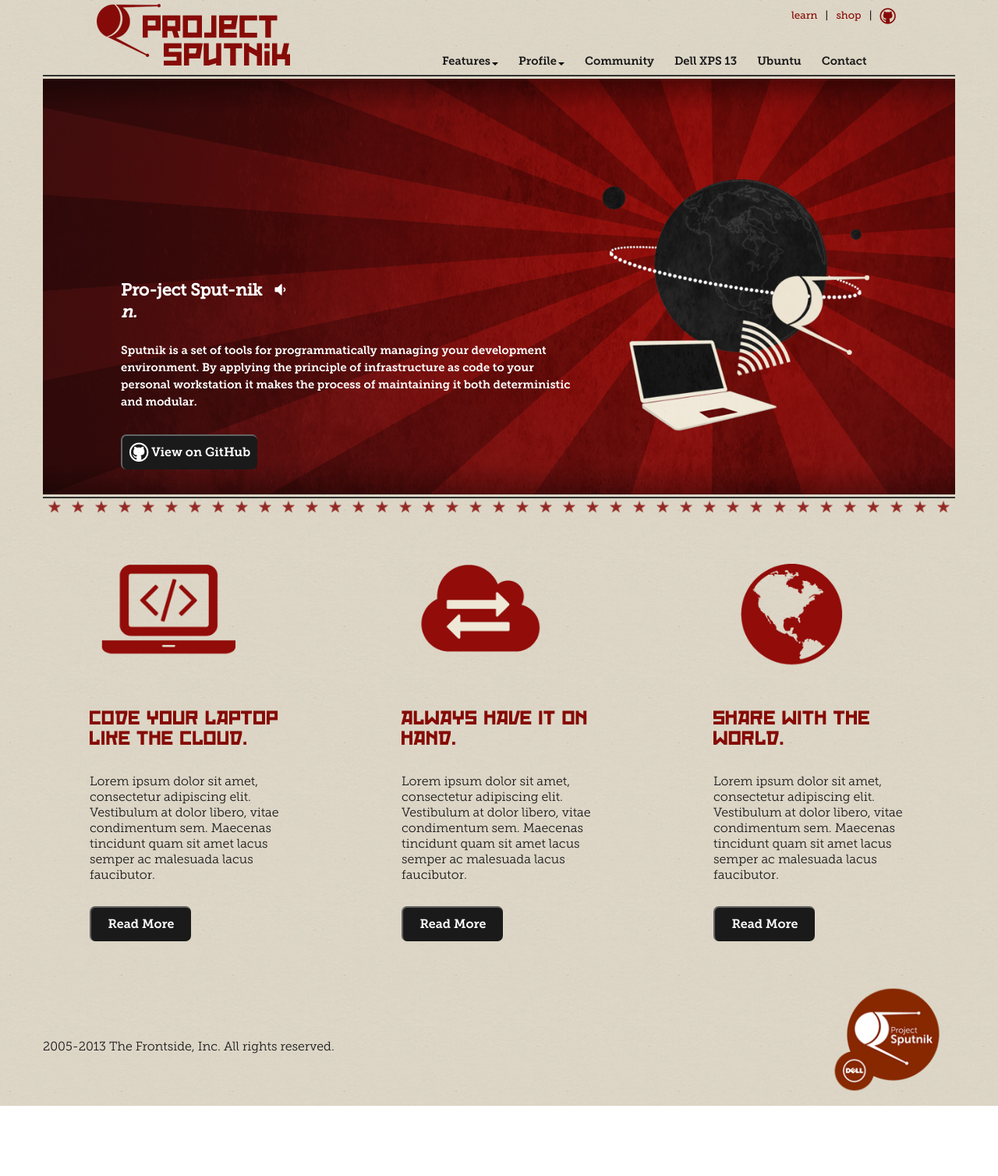
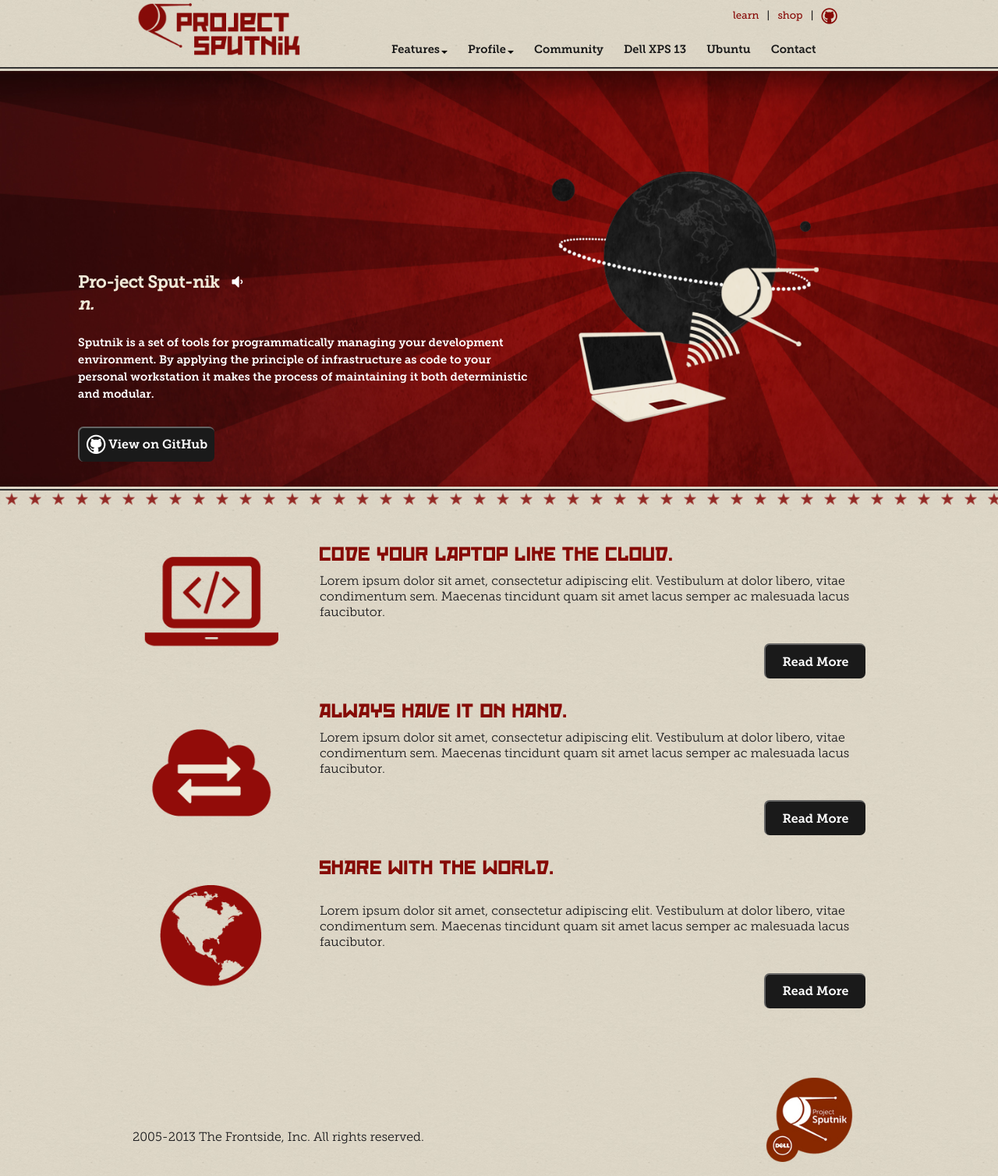
Before and after one commit to simonjj/sputnik.github.io, a website: page index.html in a window 1280 px wide. Shown: the whole page at 78% size. Before the commit the page ends 1418 px from the top, so only its background shows below. Drawn offline with Linux system fonts and the light colour scheme.

Commit message:
Preparing for new site design.

```diff
--- a/index.html
+++ b/index.html
@@ -9,7 +9,6 @@
 
     <!-- Le styles -->
     <link href="assets/css/bootstrap.css" rel="stylesheet">
-    <link href="assets/css/bootstrap-responsive.css" rel="stylesheet">
 
     <script type="text/javascript">
         function play_single_sound() {
@@ -33,18 +32,18 @@
   <body>
     <div class="container">
         <div class="row">
-            <div class="span-half"> </div>
             <div class="span3">
                 <img class="header" src="assets/img/sputnik-header.png" />
             </div>
+            <div class="span-half"></div>
             <div class="span6"></div>
             <div class="span2">
-                <p class="top-bar"><a href=#>learn</a> &nbsp | &nbsp <a href=#>shop</a> &nbsp | &nbsp <a href="https://github.com/sputnik" target="_blank"><i class="icon-large icon-github"></i></a></p>
+                <p class="top-bar"><a href=#>learn</a> &nbsp | &nbsp <a href="http://www.dell.com/us/business/p/xps-13-linux/pd" target="_blank">shop</a> &nbsp | &nbsp <a href="https://github.com/sputnik" target="_blank"><i class="icon-large icon-github"></i></a></p>
             </div>
         </div>
         <div class="row">
-            <div class="span5"></div>
-            <div class="span7">
+            <div class="span4"></div>
+            <div class="span8">
                 <ul class="nav nav-pills sputton">
                     <li class="dropdown"><a href="#" data-toggle="dropdown" >Features<b class="caret"></b></a>
                         <ul class="dropdown-menu" role="menu">
@@ -66,11 +65,11 @@
                 </ul>
             </div>
         </div>
-        <div class="car-borders">
+    </div>
+        <div class="banner-borders">
         <div class="banner">
-            <div class="row">
             <div class="span1"></div>
-                <div class="span-car-content">
+            <div class="span-banner-content">
                  <h3>Pro-ject Sput-nik &nbsp
                      <audio id="sputnik-audio" preload="auto" src="assets/audio/audio.wav" type="audio/wav"></audio>
                      <a href="javascript:play_single_sound()"><i style="color:#FFFFFF" class="icon-volume-down"></i></a>
@@ -83,52 +82,55 @@
                  it makes the process of maintaining it both deterministic
                  and modular.</p>
                  <br>
-                     <button class="button" onClick="window.location.href='https://github.com/sputnik' window."><i class="icon-large icon-github"></i> View on GitHub</button>
+                 <button class="button" onClick="window.open('https://github.com/sputnik', '_blank')"><i class="icon-large icon-github"></i> View on GitHub</button>
              </div>
-                 <div class="span-car-img"><img src="assets/img/xps13-sputnik-graphic.png" /></div>
+             <div class="span-banner-img"><img src="assets/img/xps13-sputnik-graphic.png" /></div>
         </div>
     </div>
-    </div>
-        <div class="under-carousel"></div>
+    <div class="under-banner"></div>
+    <div class="container">
         <div class="row">
-            <div class="span-half"></div>
             <div class="span3">
                 <img class="icon" src="assets/img/laptop-icon.png" />
-                <br>
+            </div>
+            <div class="span9">
                 <br>
                 <p class="red-october">CODE YOUR LAPTOP LIKE THE CLOUD.</p>
-                <br>
                 <p>Lorem ipsum dolor sit amet, consectetur adipiscing elit. Vestibulum
                 at dolor libero, vitae condimentum sem. Maecenas tincidunt quam
                 sit amet lacus semper ac malesuada lacus faucibutor.</p>
                 <br>
-                <button class="button" href="#">Read More</button>
+                <p class="text-right"><button class="button" href="#">Read More</button></p>
+                <br>
             </div>
-            <div class="span1"></div>
+        </div>
+        <div class="row">
             <div class="span3">
                 <img class="icon" src="assets/img/cloud-icon.png" />
-                <br>
-                <br>
+            </div>
+            <div class="span9">
                 <p class="red-october">ALWAYS HAVE IT ON HAND.</p>
-                <br>
                 <p>Lorem ipsum dolor sit amet, consectetur adipiscing elit. Vestibulum
                 at dolor libero, vitae condimentum sem. Maecenas tincidunt quam
                 sit amet lacus semper ac malesuada lacus faucibutor.</p>
                 <br>
-                <button class="button" href="#">Read More</button>
+                <p class="text-right"><button class="button" href="#">Read More</button></p>
+                <br>
             </div>
-            <div class="span1"></div>
+        </div>
+        <div class="row">
             <div class="span3">
                 <img class="icon" src="assets/img/world-icon.png" />
-                <br>
-                <br>
+            </div>
+                <div class="span9">
                 <p class="red-october">SHARE WITH THE WORLD.</p>
                 <br>
                 <p>Lorem ipsum dolor sit amet, consectetur adipiscing elit. Vestibulum
                 at dolor libero, vitae condimentum sem. Maecenas tincidunt quam
                 sit amet lacus semper ac malesuada lacus faucibutor.</p>
                 <br>
-                <button class="button" href="#">Read More</button>
+                <p class="text-right"><button class="button" href="#">Read More</button></p>
+                <br>
             </div>
         </div>
         <div style="height: 50px"></div>
@@ -142,7 +144,6 @@
                 <p class="text-center"><img src="assets/img/sputnik-footer.png" /></p>
             </div>
         </div>
-
     </div> <!-- /container -->
 
     <!-- Le javascript
```
Also changed, not shown: assets/css/bootstrap.css. Lines whose indentation alone changed are shown as unchanged.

****************

> _Exercise objective_: Search the entries above for the string "banner". Copy each line in which it appears.

> _Exercise result_:
+        <div class="banner-borders">
         <div class="banner">
+            <div class="span-banner-content">
+             <div class="span-banner-img"><img src="assets/img/xps13-sputnik-graphic.png" /></div>
+    <div class="under-banner"></div>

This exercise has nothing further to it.